Figure 6. Polymer-wrapped nanoparticles are like a box of chocolates… (image by


  1. McGeachy, A., Caudill, E., Liang, D., Cui, Q., Pedersen, J., & Geiger, F. (2018). Counting charges on membrane-bound peptides. Chemical Science, 9(18), 4285-4298. doi: 10.1039/C8SC00804C
  2. McGeachy, A., Dalchand, N., Caudill, E., Li, T., Doğangün, M., Olenick, L., Chang, H., Pedersen, J., & Geiger, F. (2018). Interfacial electrostatics of poly (vinylamine hydrochloride), poly (diallyldimethylammonium chloride), poly-l-lysine, and poly-l-arginine interacting with lipid bilayers. Physical Chemistry Chemical Physics, 20(16), 10846-10856. doi: 10.1039/C7CP07353D

More about Figure 5: Functional Groups and Chemical Illustrations

All of the polymers that we looked at in this work contained cationic (positively charged) groups that includes primary amines (meaning the nitrogen is only connected to one carbon atom), quaternary amines (meaning the nitrogen is connected to 4 carbon atoms), and guanidine.
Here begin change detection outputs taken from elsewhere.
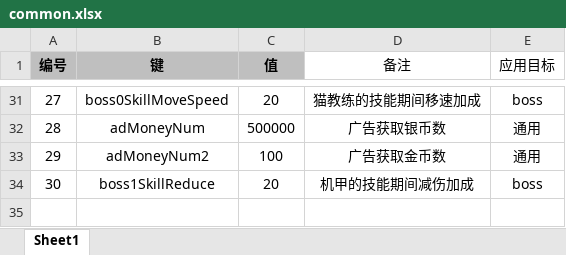
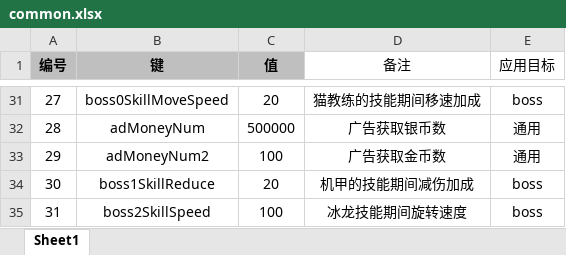
Before and after one commit to UNANSWANG/escape, an Excel workbook: excel/common.xlsx, sheet Sheet1, drawn as a sheet; only a part is shown, gaps mark what is left out; values as stored, in another font and other column widths than the file's, no borders; the diff names each change by its address in the sheet, - before the commit and + after, or states it on an @@ line.

```diff
--- a/excel/common.xlsx (sheet Sheet1)
+++ b/excel/common.xlsx (sheet Sheet1)
+row 35: 31 | boss2SkillSpeed | 100 | 冰龙技能期间旋转速度 | boss
```
Also changed, not shown: 16 other files.
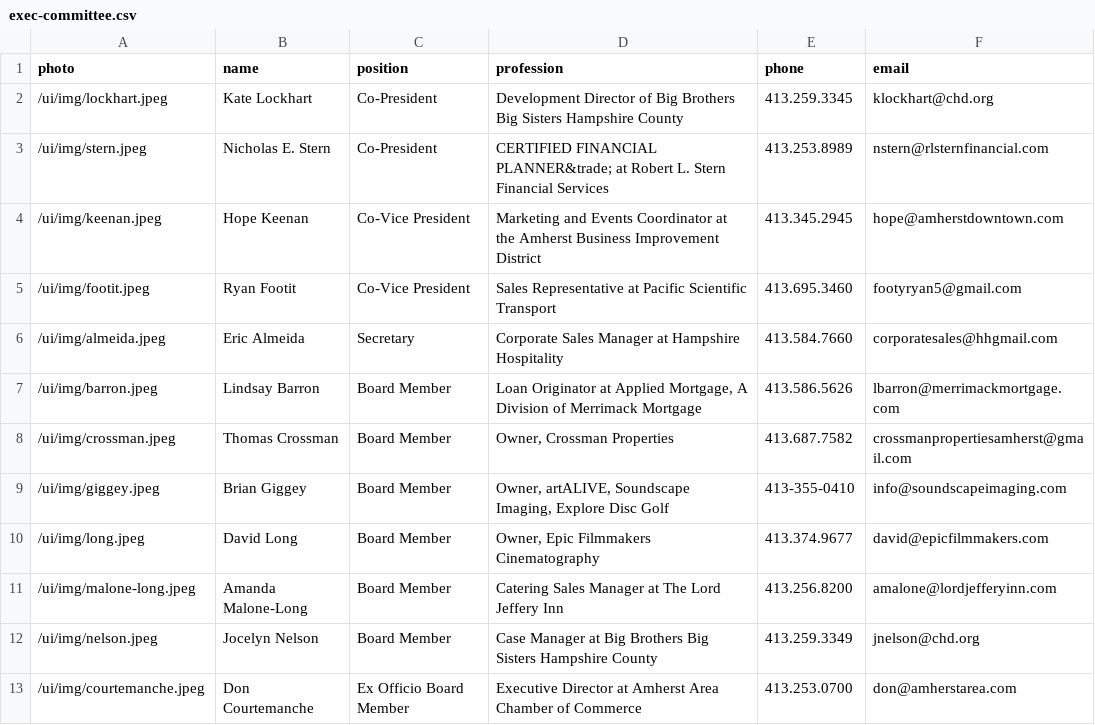
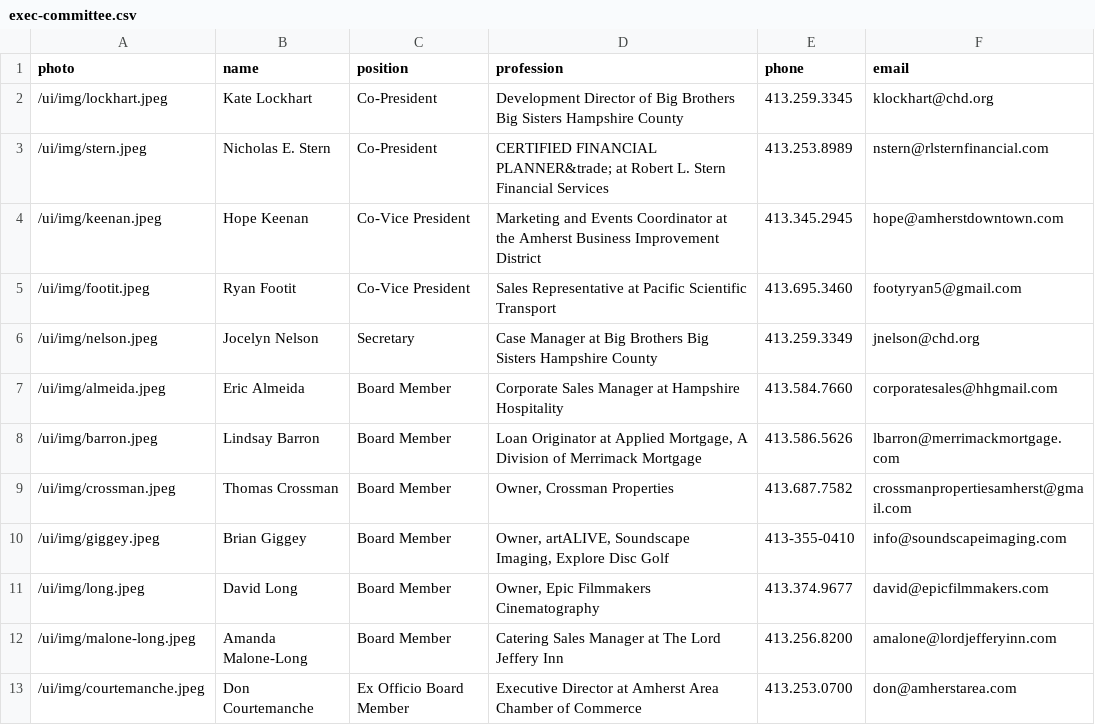
Before and after one commit to clearbold/ayp, a CSV file: _data/exec-committee.csv, drawn as a sheet.

Commit message:
Update exec-committee.csv

```diff
--- a/_data/exec-committee.csv
+++ b/_data/exec-committee.csv
@@ -5,3 +5,4 @@
 "/ui/img/footit.jpeg","Ryan Footit","Co-Vice President","Sales Representative at Pacific Scientific Transport","413.695.3460","footyryan5@gmail.com"
-"/ui/img/almeida.jpeg","Eric Almeida","Secretary","Corporate Sales Manager at Hampshire Hospitality","413.584.7660","corporatesales@hhgmail.com"
+"/ui/img/nelson.jpeg","Jocelyn Nelson","Secretary","Case Manager at Big Brothers Big Sisters Hampshire County","413.259.3349","jnelson@chd.org"
+"/ui/img/almeida.jpeg","Eric Almeida","Board Member","Corporate Sales Manager at Hampshire Hospitality","413.584.7660","corporatesales@hhgmail.com"
 "/ui/img/barron.jpeg","Lindsay Barron","Board Member","Loan Originator at Applied Mortgage, A Division of Merrimack Mortgage","413.586.5626","lbarron@merrimackmortgage.com"
@@ -11,3 +12,2 @@
 "/ui/img/malone-long.jpeg","Amanda Malone-Long","Board Member","Catering Sales Manager at The Lord Jeffery Inn","413.256.8200","amalone@lordjefferyinn.com"
-"/ui/img/nelson.jpeg","Jocelyn Nelson","Board Member","Case Manager at Big Brothers Big Sisters Hampshire County","413.259.3349","jnelson@chd.org"
 "/ui/img/courtemanche.jpeg","Don Courtemanche","Ex Officio Board Member","Executive Director at Amherst Area Chamber of Commerce","413.253.0700","don@amherstarea.com"
```
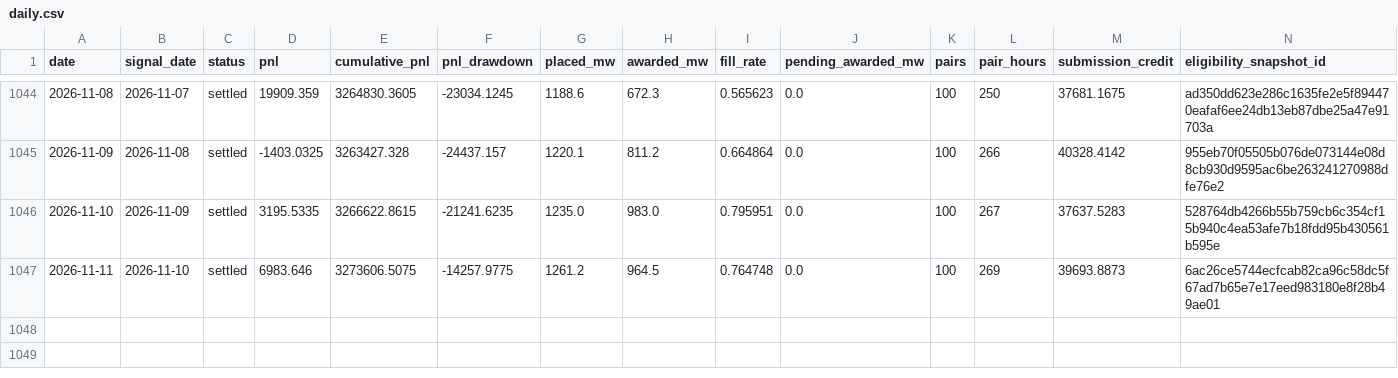
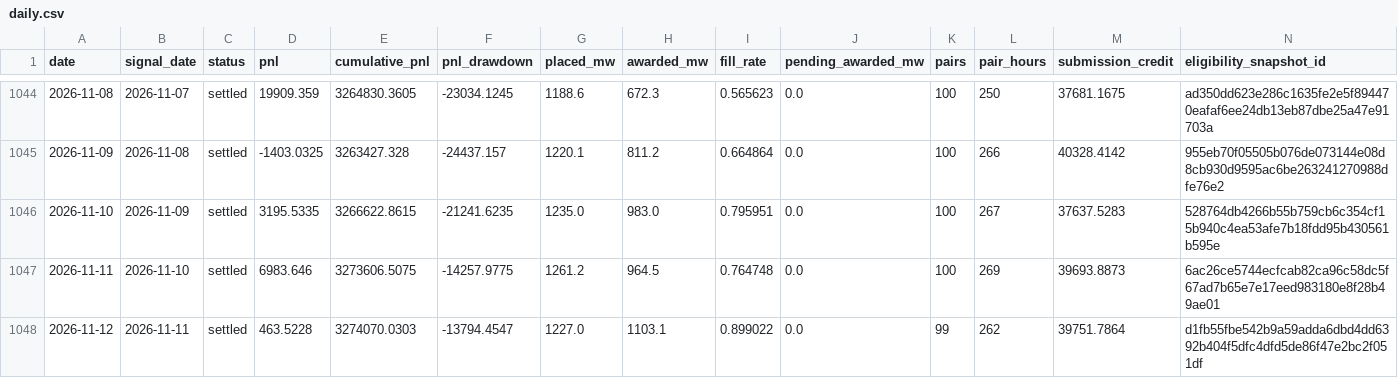
Before and after one commit to jameskim247/ptp-track-record, a CSV file: data/pairs-100/daily.csv, drawn as a sheet; only a part is shown, gaps mark what is left out; rows hold the shown columns only; the diff names each change by its address in the sheet, - before the commit and + after, or states it on an @@ line.

```diff
--- a/data/pairs-100/daily.csv
+++ b/data/pairs-100/daily.csv
+row 1048: 2026-11-12 | 2026-11-11 | settled | 463.5228 | 3274070.0303 | -13794.4547 | 1227.0 | 1103.1 | 0.899022 | 0.0 | 99 | 262 | 39751.7864 | d1fb55fbe542b9a59adda6dbd4dd6392b404f5dfc4dfd5de86f47e2bc2f051df
```
Also changed, not shown: data/pairs-100/summary.csv, data/pairs-50/daily.csv, 12 other files.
Each of these chemical functionalities can have unique ways of behaving and interacting with other functional groups.

Are you curious about how the chemical structures are presented? Scientists use this sort of short hand notation, sometimes referred to as a skeletal chemical structure, to illustrate the chemical structure. In this notation, each line is a bond between two atoms and each of the vertices or terminal groups is a carbon atom. To clarify the illustration, all of the hydrogen atoms that are bonded to the carbon atom are omitted and only non-carbon atoms are explicitly shown. See an example below:

Figure 6. For pentylamine, I counted from right-to-left (as opposed to left-to-right as I did for pentane) to keep with the convention of numbering these structures for organic chemistry. (image sources: Pentane condensed structure, pentane skeletal structure, pentylamine skeletal structure)